Sunday, 16 June 2019
The viewpoint that the New Testament must directly speak about all important issues, even if clearly asserted in the Hebrew Scriptures, is a foolish one. The New Testament does not deal with some of the issues of economic justice, but the Hebrew Bible does when it enjoins the cancellation of debt on Sabbatical and Jubilee years. It does not describe how courts should operate, but this is a crucial issue. Are we to then conclude that just courts are now abandoned because this is not addressed? New Covenant Scriptures do not define what constitutes incest. Leviticus gives us the list of forbidden relationships. Are we to ignore this because it is not repeated in the New Covenant scriptures?
This approach smacks of the very arrogance against which Paul speaks. If the New Testament re-interprets the Old so that Israel is now the Church and the Land is the earth, we have a huge problem. This approach does not allow the texts of the Hebrew Bible to speak on their own terms with the integrity of their straightforward meaning; the result is they can be made to say something other than what the author intended. That is the core problem with the whole concept of re-interpretation. For this reason, Messianic Jews do not like to use the terms Old Testament and New Testament, but instead use non-prejudiced terms like the Hebrew Scriptures and the New Covenant Scriptures.

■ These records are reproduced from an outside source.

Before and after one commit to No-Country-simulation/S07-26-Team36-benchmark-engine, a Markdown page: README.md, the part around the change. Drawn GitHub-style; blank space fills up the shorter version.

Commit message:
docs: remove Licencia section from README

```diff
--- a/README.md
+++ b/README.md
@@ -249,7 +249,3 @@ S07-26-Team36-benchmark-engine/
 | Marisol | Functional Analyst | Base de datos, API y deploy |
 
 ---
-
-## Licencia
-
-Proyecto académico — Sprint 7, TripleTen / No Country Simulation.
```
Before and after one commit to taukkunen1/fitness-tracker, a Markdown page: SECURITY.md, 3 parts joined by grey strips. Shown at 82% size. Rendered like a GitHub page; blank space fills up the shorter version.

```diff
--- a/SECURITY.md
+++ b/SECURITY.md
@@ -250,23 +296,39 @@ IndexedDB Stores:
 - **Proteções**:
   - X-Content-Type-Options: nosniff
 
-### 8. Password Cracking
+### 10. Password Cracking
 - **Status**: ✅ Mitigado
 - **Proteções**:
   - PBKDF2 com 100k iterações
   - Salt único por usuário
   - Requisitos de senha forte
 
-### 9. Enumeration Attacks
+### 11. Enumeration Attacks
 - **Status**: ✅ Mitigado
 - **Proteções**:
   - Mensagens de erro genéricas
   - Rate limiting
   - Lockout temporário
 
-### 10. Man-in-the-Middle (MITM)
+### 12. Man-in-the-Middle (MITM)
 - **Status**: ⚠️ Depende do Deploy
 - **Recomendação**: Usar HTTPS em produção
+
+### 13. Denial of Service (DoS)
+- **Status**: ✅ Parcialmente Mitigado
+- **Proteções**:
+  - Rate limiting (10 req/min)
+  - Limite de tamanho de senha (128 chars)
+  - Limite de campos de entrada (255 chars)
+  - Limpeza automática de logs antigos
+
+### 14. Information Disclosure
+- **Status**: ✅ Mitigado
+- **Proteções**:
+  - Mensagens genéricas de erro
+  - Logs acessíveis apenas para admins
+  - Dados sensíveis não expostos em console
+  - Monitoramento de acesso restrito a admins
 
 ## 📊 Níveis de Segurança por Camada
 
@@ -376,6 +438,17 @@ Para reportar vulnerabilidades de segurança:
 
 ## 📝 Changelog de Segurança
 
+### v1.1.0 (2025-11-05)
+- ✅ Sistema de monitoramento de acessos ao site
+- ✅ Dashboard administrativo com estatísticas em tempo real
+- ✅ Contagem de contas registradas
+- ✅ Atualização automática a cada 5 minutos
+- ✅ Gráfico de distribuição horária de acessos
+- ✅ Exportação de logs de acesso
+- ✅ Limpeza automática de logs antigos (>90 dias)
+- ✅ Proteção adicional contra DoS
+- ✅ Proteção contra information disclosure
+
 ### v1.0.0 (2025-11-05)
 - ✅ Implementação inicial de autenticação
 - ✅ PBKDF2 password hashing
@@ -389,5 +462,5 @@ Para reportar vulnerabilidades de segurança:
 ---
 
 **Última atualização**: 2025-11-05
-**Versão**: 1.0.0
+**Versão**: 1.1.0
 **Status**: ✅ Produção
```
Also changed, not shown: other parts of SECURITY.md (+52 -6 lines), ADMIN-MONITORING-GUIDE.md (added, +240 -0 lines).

This becomes very important to how we are to do theology. Wherever possible, we are to take every text in context as it was intended by the author and as it would have been understood. The meaning of each Bible text and each book is to be organized and harmonized with the assertions from other texts and books, but never by doing violence to the text. What do we mean by doing violence to a text? It is to re-interpret a text so as to forgo its intended meaning.
This excerpt was taken from my article.